**TRY IT**:
Below are the records. How many of their lines contain "path"? Give only the number.

**MATERIAL PROVIDED**:
- Opening Delimiter -
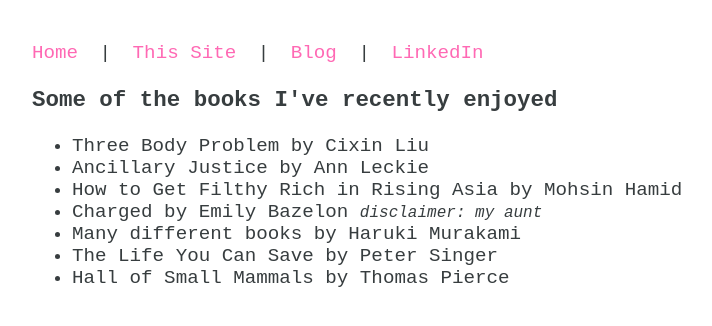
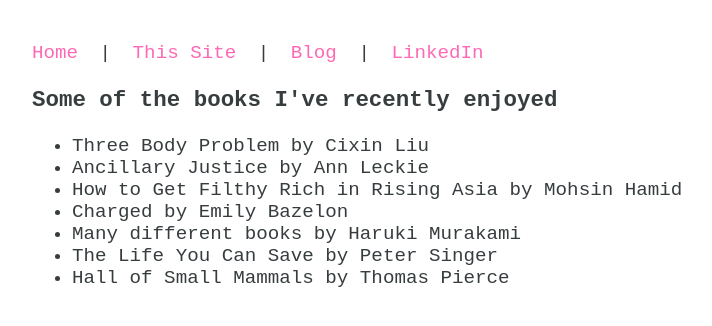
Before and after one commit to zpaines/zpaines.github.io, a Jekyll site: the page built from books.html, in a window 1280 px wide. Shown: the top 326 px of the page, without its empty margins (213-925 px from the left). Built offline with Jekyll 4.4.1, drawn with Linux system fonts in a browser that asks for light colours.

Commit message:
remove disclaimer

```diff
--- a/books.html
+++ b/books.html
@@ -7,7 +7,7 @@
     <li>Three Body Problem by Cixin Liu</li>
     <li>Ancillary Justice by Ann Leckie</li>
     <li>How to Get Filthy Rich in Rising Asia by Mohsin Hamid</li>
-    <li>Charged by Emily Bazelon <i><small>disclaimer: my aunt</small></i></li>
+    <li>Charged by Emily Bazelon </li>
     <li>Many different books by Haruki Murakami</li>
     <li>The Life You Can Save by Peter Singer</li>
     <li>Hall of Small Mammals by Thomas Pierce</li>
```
- Closing Delimiter -
- Opening Delimiter -
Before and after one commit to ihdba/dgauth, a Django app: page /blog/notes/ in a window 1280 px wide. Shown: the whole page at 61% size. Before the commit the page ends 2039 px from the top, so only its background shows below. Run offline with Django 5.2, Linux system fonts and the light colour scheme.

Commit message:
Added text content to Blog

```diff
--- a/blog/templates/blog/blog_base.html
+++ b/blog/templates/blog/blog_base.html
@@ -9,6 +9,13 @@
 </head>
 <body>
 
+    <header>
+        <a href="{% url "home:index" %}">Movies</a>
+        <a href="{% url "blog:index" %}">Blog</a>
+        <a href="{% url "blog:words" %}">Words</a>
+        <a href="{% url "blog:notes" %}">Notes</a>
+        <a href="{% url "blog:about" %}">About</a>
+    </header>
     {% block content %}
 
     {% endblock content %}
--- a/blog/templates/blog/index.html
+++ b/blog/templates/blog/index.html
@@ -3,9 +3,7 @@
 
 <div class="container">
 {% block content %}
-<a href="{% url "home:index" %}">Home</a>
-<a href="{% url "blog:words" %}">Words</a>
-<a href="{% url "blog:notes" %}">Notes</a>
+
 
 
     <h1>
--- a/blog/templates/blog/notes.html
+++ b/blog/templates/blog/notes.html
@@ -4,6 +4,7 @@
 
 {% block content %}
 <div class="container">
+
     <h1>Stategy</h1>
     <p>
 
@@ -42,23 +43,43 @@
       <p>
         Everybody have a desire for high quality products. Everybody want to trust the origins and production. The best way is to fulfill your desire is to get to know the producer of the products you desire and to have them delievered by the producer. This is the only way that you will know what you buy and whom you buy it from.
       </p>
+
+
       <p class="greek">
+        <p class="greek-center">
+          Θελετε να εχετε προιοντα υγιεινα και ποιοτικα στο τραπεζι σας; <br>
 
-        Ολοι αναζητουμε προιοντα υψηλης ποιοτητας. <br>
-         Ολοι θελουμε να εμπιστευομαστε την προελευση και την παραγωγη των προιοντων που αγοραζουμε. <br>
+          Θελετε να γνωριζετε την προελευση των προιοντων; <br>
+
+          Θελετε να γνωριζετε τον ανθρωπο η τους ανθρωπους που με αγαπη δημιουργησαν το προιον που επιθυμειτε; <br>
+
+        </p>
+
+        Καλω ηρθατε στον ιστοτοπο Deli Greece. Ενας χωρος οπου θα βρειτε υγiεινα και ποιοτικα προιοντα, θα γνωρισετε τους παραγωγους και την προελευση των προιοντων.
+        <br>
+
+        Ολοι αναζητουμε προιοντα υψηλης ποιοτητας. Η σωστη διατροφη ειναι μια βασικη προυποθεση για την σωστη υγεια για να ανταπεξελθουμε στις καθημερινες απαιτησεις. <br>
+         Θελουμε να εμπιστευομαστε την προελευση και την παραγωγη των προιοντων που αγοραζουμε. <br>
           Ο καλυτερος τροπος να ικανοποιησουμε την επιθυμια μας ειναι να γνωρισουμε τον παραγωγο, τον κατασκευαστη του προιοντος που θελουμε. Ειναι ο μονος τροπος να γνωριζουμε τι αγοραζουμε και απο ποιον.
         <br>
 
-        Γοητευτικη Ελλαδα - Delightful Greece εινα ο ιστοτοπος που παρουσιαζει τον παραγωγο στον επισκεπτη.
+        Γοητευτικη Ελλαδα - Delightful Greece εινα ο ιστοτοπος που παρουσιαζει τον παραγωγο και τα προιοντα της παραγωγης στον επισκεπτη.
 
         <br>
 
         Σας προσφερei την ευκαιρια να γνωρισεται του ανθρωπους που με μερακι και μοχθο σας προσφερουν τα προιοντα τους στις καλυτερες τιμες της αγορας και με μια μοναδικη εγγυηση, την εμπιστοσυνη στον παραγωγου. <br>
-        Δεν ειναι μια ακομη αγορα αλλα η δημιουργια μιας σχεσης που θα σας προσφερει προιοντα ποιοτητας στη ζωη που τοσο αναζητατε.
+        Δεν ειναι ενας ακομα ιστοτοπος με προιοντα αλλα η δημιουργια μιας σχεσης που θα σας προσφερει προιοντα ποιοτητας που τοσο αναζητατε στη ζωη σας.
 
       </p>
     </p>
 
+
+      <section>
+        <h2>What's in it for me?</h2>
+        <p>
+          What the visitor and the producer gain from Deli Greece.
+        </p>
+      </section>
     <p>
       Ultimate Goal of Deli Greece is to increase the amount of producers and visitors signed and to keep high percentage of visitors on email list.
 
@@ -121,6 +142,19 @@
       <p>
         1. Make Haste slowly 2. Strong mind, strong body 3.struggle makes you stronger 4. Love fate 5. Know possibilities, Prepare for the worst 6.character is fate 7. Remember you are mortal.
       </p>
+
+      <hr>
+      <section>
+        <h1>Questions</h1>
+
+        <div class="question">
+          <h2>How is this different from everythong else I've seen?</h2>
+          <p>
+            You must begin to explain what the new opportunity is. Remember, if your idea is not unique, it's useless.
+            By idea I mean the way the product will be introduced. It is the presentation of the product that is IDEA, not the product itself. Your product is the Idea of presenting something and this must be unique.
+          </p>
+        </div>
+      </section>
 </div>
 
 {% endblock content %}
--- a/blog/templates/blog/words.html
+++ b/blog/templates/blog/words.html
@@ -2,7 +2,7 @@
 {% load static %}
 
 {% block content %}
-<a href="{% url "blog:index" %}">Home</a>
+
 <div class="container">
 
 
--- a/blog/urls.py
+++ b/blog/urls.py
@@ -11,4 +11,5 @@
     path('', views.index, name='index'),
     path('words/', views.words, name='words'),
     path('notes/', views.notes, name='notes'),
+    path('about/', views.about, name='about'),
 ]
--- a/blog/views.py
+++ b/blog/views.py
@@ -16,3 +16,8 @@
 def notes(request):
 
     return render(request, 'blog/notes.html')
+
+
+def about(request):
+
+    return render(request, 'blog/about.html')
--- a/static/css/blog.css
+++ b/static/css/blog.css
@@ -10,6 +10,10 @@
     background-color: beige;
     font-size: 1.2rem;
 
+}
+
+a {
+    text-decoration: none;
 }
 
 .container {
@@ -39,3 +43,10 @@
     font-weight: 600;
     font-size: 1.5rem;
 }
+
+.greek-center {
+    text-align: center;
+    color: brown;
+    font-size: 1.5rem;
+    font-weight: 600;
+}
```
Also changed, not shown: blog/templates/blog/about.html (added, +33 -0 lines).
- Closing Delimiter -
**EXPECTED ANSWER**:
4